It was an age of joy and excitement and perfect scientific test-control conditions. The natural sciences provided the perfect laboratory for the field of statistics. Scientists could replicate any test, any number of times, and adjust or observe any variable in any manner they wished. You see, cells from an animal or plant on one side of the country looked pretty much like cells from the the same animal or plant on the other side of the county. It was an age of probability sampling from perfectly controlled, baseline, factory bottled water.
In fact, statistics became so well loved and popular that scientists in all sorts of fields tried using them. Psychologists and sociologists and anthropologists and market researchers started using statistics to evaluate the thoughts and feelings of biological creatures, mostly human beings. Of course, thoughts and feelings don’t naturally lend themselves to being expressed as precise numbers and measurements. And, thoughts and feelings that are often not understood and are often misunderstood by the holder. And, thoughts and feelings aren’t biologically determined, reliable units. And worst of all, the measurements changed depending on whether the rulers and scales were made of English or Spanish, paper or metal, or human or computer.
Sadly, these new users of statistics grew to love the statistical equations so much that they decided to ignore that the statistics were developed using bottled water. They applied statistics that had been developed using reliable natural occurrences to unreliable intangible occurrences. But they didn’t change any of the basic statistical assumptions. They didn’t redo all the fundamental research to incorporate the unknown, vastly greater degree of random and non-randomness that came with measuring unstable, influenceable creatures. They applied their beloved statistics to pond water, lake water, and ocean water. But treated the results as though it came from bottled water.
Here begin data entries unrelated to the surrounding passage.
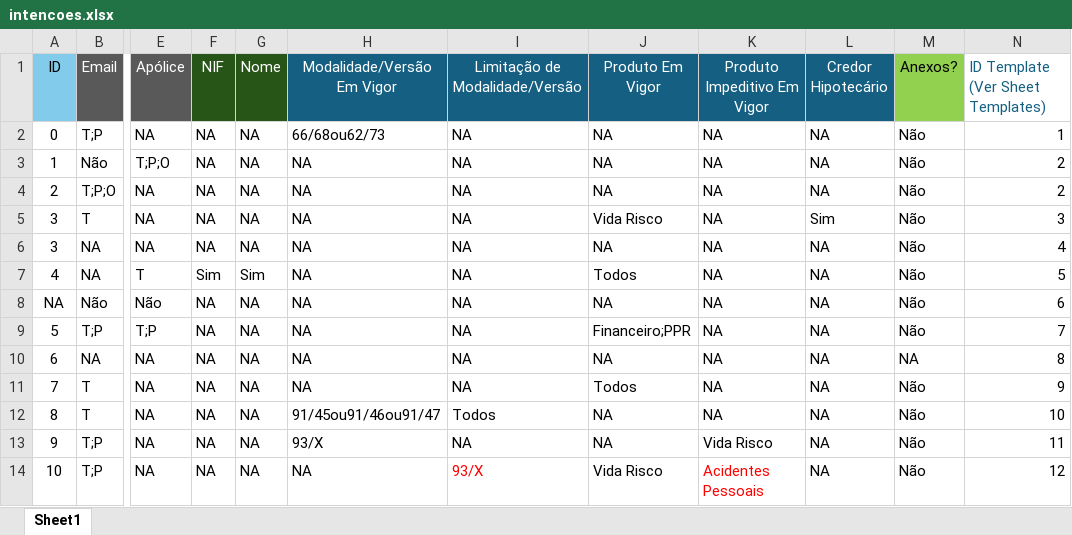
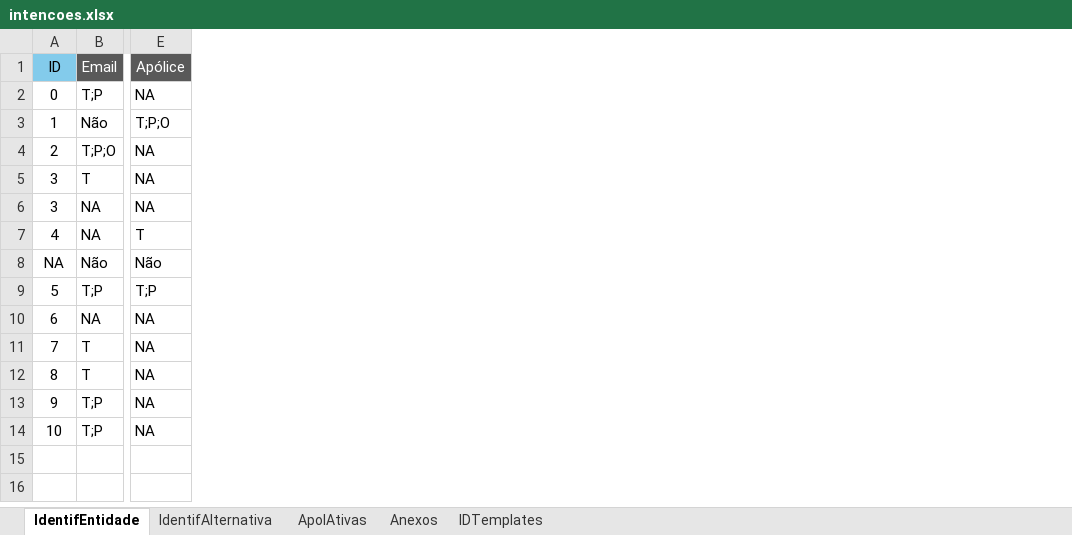
Before and after one commit to wald027/RVS, an Excel workbook: intencoes.xlsx, sheet IdentifEntidade, drawn as a sheet; only a part is shown, gaps mark what is left out; values as stored, in another font and other column widths than the file's, no borders; the diff names each change by its address in the sheet, - before the commit and + after, or states it on an @@ line.

```diff
--- a/intencoes.xlsx (sheet IdentifEntidade)
+++ b/intencoes.xlsx (sheet IdentifEntidade)
-sheet tab: Sheet1
+sheet tab: IdentifEntidade
+sheet tab: IdentifAlternativa
+sheet tab: ApolAtivas
+sheet tab: Anexos
+sheet tab: IDTemplates
-column F (NIF), rows 2-14: NA | NA | NA | NA | NA | Sim | NA | NA | NA | NA | NA | NA | NA
-column G (Nome), rows 2-14: NA | NA | NA | NA | NA | Sim | NA | NA | NA | NA | NA | NA | NA
-column H (Modalidade/Versão Em Vigor), rows 2-14: 66/68ou62/73 | NA | NA | NA | NA | NA | NA | NA | NA | NA | 91/45ou91/46ou91/47 | 93/X | NA
-column I (Limitação de Modalidade/Versão), rows 2-14: NA | NA | NA | NA | NA | NA | NA | NA | NA | NA | Todos | NA | 93/X
-column J (Produto Em Vigor), rows 2-14: NA | NA | NA | Vida Risco | NA | Todos | NA | Financeiro;PPR | NA | Todos | NA | NA | Vida Risco
-column K (Produto Impeditivo Em Vigor), rows 2-14: NA | NA | NA | NA | NA | NA | NA | NA | NA | NA | NA | Vida Risco | Acidentes Pessoais
-column L (Credor Hipotecário), rows 2-14: NA | NA | NA | Sim | NA | NA | NA | NA | NA | NA | NA | NA | NA
-column M (Anexos?), rows 2-14: Não | Não | Não | Não | Não | Não | Não | Não | NA | Não | Não | Não | Não
-column N, rows 1-14: ID Template (Ver Sheet Templates) | 1 | 2 | 2 | 3 | 4 | 5 | 6 | 7 | 8 | 9 | 10 | 11 | 12
```
Also changed, not shown: 8 other files.
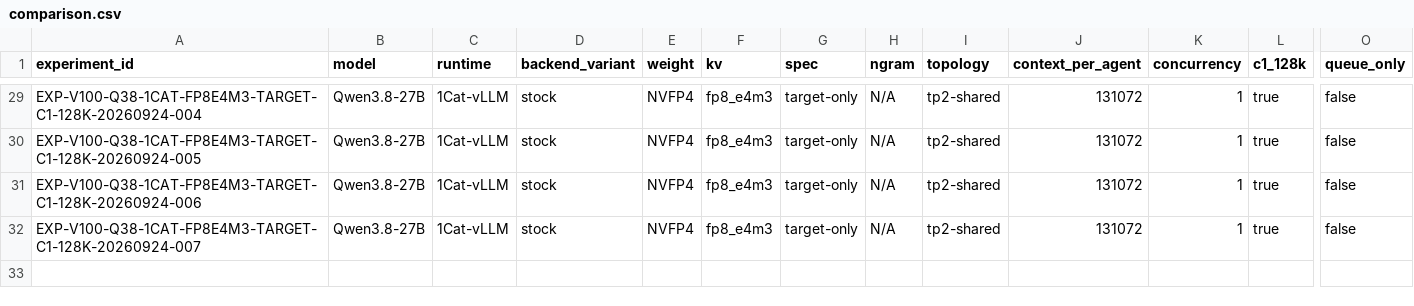
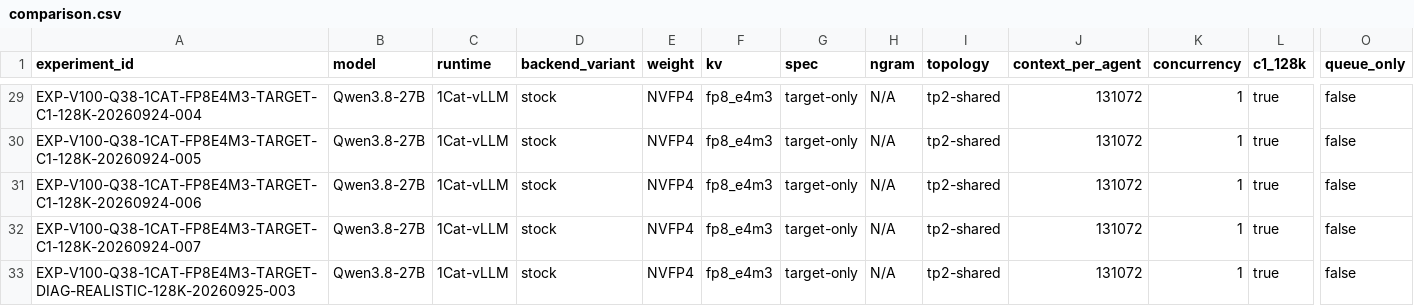
Before and after one commit to loopwhile/v100-llm-test, a CSV file: reports/comparison.csv, drawn as a sheet; only a part is shown, gaps mark what is left out; rows hold the shown columns only; the diff names each change by its address in the sheet, - before the commit and + after, or states it on an @@ line.

```diff
--- a/reports/comparison.csv
+++ b/reports/comparison.csv
+row 33: EXP-V100-Q38-1CAT-FP8E4M3-TARGET-DIAG-REALISTIC-128K-20260925-003 | Qwen3.8-27B | 1Cat-vLLM | stock | NVFP4 | fp8_e4m3 | target-only | N/A | tp2-shared | 131072 | 1 | true | false
```
Also changed, not shown: results/summary.csv, 48 other files.
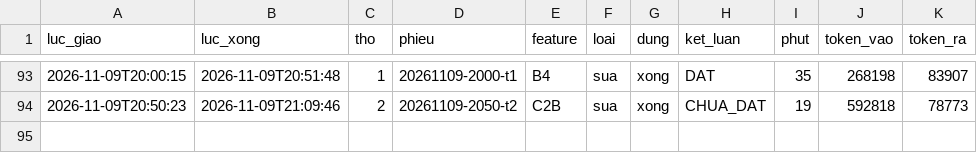
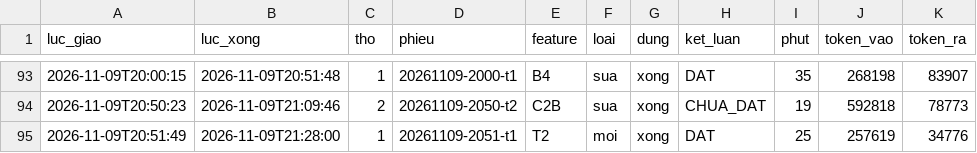
Before and after one commit to fyzdfyzd/linhx-engine, a TSV file: .canh/phieu.tsv, drawn as a sheet; only a part is shown, gaps mark what is left out; the diff names each change by its address in the sheet, - before the commit and + after, or states it on an @@ line.

Commit message:
canh: trạng thái thợ engine 2026-11-09 21:29

```diff
--- a/.canh/phieu.tsv
+++ b/.canh/phieu.tsv
+row 95: 2026-11-09T20:51:49 | 2026-11-09T21:28:00 | 1 | 20261109-2051-t1 | T2 | moi | xong | DAT | 25 | 257619 | 34776
```
Also changed, not shown: 3 other files.
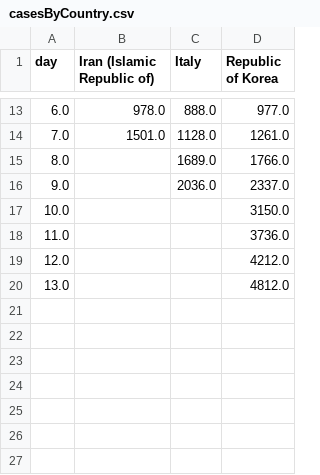
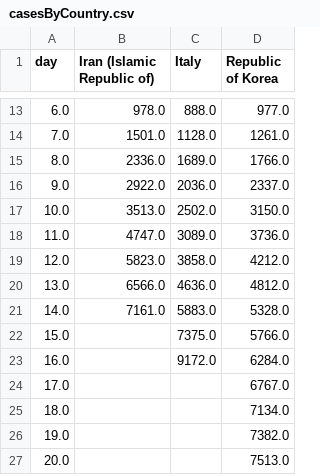
Before and after one commit to postaxmi/coronavirus-data-analysis, a CSV file: casesByCountry.csv, drawn as a sheet; only a part is shown, gaps mark what is left out.

Commit message:
reports update, add new data from italian Protezione Civile source

```diff
--- a/casesByCountry.csv
+++ b/casesByCountry.csv
@@ -14,7 +14,14 @@ day,Iran (Islamic Republic of),Italy,Republic of Korea
 7.0,1501.0,1128.0,1261.0
-8.0,,1689.0,1766.0
-9.0,,2036.0,2337.0
-10.0,,,3150.0
-11.0,,,3736.0
-12.0,,,4212.0
-13.0,,,4812.0
+8.0,2336.0,1689.0,1766.0
+9.0,2922.0,2036.0,2337.0
+10.0,3513.0,2502.0,3150.0
+11.0,4747.0,3089.0,3736.0
+12.0,5823.0,3858.0,4212.0
+13.0,6566.0,4636.0,4812.0
+14.0,7161.0,5883.0,5328.0
+15.0,,7375.0,5766.0
+16.0,,9172.0,6284.0
+17.0,,,6767.0
+18.0,,,7134.0
+19.0,,,7382.0
+20.0,,,7513.0
```
Also changed, not shown: 9 other files.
So you see, my dear, we all know where statistics in the biological sciences come from. The origin of probability sampling and p-values and margins of error is a wonderful story that biologists and chemists and surgeons can tell their little children.
One day, too, perhaps psychologists and market researchers will have a similar story about the origin of psychological statistics methods to tell their little ones.
“A Model-Based Approach for Achieving a Representative Sample”
Although the enterprise of online research (with non-probability samples) has witnessed remarkable growth worldwide since its inception about 15 years ago, the US public opinion research community has not yet embraced it, partly because of concerns over data reliability and validity. The aim of this project is to rely on data from a recent, large-scale ARF study to develop an optimal model for achieving a representative sample. By that, we mean one that reduces or eliminates the bias associated with non-probability sampling. In addition to the presenter, this paper was authored byJohn Bremer, (Toluna) and Carol Haney (Toluna).
- George Terhanian, Group Chief Strategy & Products Officer ,Toluna
- The key is representativeness. This topic is not new, we talked about it 15 years ago. Criticisms are not new – Warren Mitofksy said the willingness to discard sampling frames and feeble attempts at manipulating the resulting bias undermines the credibility of the research process
- SLOP – Self, selected, opinion, panel. [Funny!]
- Growth of online research remains strong as it has since the beginning.
- 2011 – AAPOR needs to promote flexibility not dogmatism, established a task force on non-probability methods. Identified sample matching as most promising non-probability approach. Did not offer next steps or an agenda.
- Study with 17 different companies in FOQ study
- Researchers should use the ARF’s FOQ2 data to test on-probability sampling and representativeness
- Used a multi-directional search algorithm (MSA)
- Bias is difference between what respondents report and what we know to be true. e.g., Do you smoke? Benchmark vs panel scores.
- Reduce bias through 1) respondent selection or sampling and 2) post hoc adjustment or weighting [I always prefer sampling]
- FOQ2 suggests weighting needs to include additional variables such as demographics, secondary demographics (household characteristics), behaviours, attitudes
- [If you read my previous post on the four types of conference presenters, this one is definitely a content guru 🙂 ]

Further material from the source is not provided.